The issue is the six-year moratorium that the Whatcom County Code appears to make mandatory when timber harvesting takes place without a forest practices application or notice. The location is, of course, Cherry Point. (For more information, see this blog, and this one, and this one. And this one and this one.) (That's in reverse chronological order.)
According to a letter dated August 19 from the County Prosecutor’s Office, “local ordinances cannot regulate where state ordinances have prohibited regulation, and such is the case here. The above state statutes are quite clear that the County may not regulate unless a full conversion has occurred.”
Based on this letter, the County's Planning and Development Services Department has stated that it will not impose the moratorium required by the County Code.

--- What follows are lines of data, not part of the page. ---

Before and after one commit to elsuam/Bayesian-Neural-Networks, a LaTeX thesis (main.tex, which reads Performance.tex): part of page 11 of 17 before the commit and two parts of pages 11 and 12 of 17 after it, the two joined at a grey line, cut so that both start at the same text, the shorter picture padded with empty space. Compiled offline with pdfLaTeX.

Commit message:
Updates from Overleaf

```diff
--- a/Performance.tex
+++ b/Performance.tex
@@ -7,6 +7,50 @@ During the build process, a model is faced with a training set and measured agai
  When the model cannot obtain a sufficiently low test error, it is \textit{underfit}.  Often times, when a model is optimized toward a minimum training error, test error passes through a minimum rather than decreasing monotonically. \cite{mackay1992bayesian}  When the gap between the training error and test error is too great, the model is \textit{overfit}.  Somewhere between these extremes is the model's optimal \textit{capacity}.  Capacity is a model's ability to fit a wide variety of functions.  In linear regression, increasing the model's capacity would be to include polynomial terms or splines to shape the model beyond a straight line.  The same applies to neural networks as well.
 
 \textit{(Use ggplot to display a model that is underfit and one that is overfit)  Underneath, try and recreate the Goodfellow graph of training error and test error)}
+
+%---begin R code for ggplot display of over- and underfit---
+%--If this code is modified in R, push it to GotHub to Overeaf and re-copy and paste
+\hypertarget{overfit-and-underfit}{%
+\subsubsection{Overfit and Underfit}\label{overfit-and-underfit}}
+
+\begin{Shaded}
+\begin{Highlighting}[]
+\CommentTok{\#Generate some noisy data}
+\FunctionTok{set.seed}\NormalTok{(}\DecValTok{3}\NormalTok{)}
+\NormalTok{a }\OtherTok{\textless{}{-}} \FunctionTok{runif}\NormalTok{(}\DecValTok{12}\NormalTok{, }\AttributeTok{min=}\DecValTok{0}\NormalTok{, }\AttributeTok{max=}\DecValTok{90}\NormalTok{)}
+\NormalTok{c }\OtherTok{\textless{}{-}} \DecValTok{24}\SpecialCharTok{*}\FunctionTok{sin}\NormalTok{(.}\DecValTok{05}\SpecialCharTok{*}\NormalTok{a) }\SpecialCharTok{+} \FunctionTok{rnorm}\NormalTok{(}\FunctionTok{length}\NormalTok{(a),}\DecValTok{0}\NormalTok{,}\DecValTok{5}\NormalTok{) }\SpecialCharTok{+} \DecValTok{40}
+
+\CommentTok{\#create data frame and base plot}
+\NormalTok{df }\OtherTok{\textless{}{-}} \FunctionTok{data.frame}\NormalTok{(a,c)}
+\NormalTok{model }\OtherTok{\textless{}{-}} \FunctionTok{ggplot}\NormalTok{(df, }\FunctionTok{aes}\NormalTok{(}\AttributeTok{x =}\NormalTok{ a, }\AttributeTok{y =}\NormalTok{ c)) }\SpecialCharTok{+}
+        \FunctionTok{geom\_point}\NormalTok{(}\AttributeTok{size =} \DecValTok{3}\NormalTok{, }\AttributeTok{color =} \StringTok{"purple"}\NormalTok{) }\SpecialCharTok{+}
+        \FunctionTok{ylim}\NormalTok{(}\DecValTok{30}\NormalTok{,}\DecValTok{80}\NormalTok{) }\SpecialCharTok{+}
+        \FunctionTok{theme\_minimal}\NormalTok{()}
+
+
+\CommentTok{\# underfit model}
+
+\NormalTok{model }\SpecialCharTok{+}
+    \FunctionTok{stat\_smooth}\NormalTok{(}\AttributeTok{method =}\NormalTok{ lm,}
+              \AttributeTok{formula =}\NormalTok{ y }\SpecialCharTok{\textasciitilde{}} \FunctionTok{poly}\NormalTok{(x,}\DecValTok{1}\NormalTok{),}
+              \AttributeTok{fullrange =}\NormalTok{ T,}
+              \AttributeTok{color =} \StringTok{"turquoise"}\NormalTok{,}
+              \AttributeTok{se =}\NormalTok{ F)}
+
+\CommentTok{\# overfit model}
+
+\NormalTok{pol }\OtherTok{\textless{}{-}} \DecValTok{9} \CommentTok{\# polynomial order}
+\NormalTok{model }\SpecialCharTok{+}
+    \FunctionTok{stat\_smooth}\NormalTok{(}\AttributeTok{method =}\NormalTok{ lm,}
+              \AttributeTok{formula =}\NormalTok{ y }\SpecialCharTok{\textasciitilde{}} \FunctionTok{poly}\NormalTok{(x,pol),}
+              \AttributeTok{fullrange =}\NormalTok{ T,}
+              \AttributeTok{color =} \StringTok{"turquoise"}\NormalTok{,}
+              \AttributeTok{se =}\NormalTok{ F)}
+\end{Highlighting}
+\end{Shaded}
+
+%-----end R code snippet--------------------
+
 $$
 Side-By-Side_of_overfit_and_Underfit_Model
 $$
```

So I should be happy about the County's sudden conversion to the necessity of following state law. Right?
I’m probably dense, but the problem that I’m having is that I can’t find a state law or regulation that prohibits the County’s regulation.And so, I’ve written the County to ask for more information. For the truly dedicated, here’s the letter.

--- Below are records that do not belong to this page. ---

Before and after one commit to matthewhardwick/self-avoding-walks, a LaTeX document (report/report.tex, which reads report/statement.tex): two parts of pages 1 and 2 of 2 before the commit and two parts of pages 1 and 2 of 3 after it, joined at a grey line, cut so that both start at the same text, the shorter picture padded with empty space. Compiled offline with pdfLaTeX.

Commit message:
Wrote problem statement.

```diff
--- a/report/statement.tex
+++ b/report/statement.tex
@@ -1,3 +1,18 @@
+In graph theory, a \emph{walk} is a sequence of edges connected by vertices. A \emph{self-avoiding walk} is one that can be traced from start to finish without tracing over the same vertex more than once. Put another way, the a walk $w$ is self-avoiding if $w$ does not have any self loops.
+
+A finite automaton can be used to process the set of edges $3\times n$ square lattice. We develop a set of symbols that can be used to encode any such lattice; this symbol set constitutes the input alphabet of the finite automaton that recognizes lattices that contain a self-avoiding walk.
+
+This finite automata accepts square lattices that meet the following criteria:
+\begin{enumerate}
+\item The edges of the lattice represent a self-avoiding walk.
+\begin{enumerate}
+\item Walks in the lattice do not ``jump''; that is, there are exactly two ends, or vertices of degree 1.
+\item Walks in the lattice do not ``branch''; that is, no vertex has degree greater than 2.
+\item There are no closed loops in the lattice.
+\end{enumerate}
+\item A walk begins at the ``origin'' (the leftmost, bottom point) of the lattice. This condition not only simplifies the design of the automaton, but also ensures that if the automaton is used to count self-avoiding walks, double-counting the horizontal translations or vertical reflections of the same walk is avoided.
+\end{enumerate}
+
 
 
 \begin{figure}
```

And what follows is a condensed version:
State law requires the County to impose a six-year moratorium, and to deny permits and applications, when the state Department of Natural Resources issues a “notice of conversion.” DNR hasn’t issued such a notice (more on conversion in a moment).

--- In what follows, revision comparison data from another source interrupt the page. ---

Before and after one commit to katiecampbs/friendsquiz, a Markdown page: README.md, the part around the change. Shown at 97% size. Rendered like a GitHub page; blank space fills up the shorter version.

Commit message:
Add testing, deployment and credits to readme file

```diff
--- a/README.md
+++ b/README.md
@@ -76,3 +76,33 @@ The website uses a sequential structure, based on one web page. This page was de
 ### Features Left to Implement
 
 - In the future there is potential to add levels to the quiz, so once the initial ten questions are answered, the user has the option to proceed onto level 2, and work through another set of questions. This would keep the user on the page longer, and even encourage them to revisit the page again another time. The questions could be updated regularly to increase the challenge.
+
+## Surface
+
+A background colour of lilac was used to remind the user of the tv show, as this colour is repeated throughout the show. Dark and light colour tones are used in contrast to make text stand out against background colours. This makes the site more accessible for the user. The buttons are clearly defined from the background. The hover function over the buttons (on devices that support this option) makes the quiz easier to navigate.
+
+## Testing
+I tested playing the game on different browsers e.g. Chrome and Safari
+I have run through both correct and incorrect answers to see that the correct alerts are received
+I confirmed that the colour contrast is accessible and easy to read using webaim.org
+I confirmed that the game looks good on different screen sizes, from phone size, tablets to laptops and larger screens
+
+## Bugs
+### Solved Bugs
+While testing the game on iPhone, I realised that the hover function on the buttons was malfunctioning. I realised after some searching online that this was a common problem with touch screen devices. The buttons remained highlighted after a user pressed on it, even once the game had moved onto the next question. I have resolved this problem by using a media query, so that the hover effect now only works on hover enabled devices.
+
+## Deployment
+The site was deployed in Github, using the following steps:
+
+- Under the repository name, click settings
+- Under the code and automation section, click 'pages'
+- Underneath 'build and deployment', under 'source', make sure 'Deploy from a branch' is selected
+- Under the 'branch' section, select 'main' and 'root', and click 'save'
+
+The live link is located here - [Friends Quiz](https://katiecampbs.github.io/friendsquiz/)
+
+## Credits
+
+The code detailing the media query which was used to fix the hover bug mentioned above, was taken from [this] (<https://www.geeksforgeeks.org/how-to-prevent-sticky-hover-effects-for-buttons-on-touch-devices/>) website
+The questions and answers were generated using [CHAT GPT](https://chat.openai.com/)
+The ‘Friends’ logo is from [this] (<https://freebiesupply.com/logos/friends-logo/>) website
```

But state law doesn’t say that that County can’t impose a moratorium on new applications when unauthorized timber harvest has taken place. In fact, state law authorizes the County to adopt “additional or more stringent regulations,” as long as they are not inconsistent “with the forest practices regulations enacted under this chapter.”
It's entirely possible that I missed something, but I didn’t find any forest practice regulations that are inconsistent with the County Code moratorium provisions. What I did find was a requirement stating that, “if the forest practice takes place without a required application or notification, then the provisions of RCW 76.09.060 (3)(b)(i) regarding the six-year moratorium apply.” WAC 222-20-050(3).
That actually sounds pretty consistent with the County’s code. The forest practices on Cherry Point took place without a required application or notification, so the County imposes a moratorium. And my question is: where does state law "prohibit" the County from implementing the County Code?
One reason for the confusion might be the difference between the actual state law governing the County's authority to adopt “additional or more stringent regulations” (RCW 27.09.240(6)), and the version that the Prosecuting Attorney’s Office apparently is contemplating. Here’s how the Prosecuting Attorney’s memo described the law:
RCW 76.09.240(6)(a) indicates that “no county…shall adopt or enforce any law…pertaining to forest practice, except…That exercise of such authority may regulate forest practices only…Where…the lands have been or will be converted…”
The memo then states that “reading this section requires some navigation. . .” Actually, creating that text out of the actual state law language required some navigation. Here’s what the law actually says, with the bits and pieces included in the Prosecuting Attorney’s quote in bold and the parts that I think are important underlined:
For those forest practices over which the board and the department maintain regulatory authority no county, city, municipality, or other local or regional governmental entity shall adopt or enforce any law, ordinance, or regulation pertaining to forest practices, except that to the extent otherwise permitted by law, such entities may exercise any:
(a) Land use planning or zoning authority: PROVIDED, That exercise of such authority may regulate forest practices only where the application submitted under RCW 76.09.060 as now or hereafter amended indicates that the lands are being converted* to a use other than commercial forest product production: PROVIDED, That no permit system solely for forest practices shall be allowed; that any additional or more stringent regulations shall not be inconsistent with the forest practices regulations enacted under this chapter; and such local regulations shall not unreasonably prevent timber harvesting;
[*The Prosecuting Attorney’s memo says “lands have been or will be converted.” The language in this quote is correct – the provision was amended this year.]
As you can see, the memo left out parts of the statute that look like they might uphold the County Code. That’s why I’m hoping for clarification.
As for conversion – the Forest Practice Rules define “conversion activities” (in WAC 222-16-010):
"Conversion activities" means activities associated with conversions of forest land to land uses other than commercial timber operation. These activities may be occurring during or after timber harvest on forest land. They may include but are not limited to the following: . . .
• Any of, or any combination of, the following activities in preparation for nonforestry use of the land: Grading, filling, or stump removal.
Taking the project proponent’s claim at face value, the construction of around four miles of roads and the clearing of about nine acres of forest was needed for a geotechnical analysis. The geotechnical analysis was “in preparation for” a nonforestry use of the land: the construction of a coal terminal.
How is this not “conversion”?
I hope that the Prosecuting Attorney’s Office will clarify.
Update: Here's a link to the Earthjustice letter discussed in my comment below. The need for a class IV forest permit is described starting on page 5.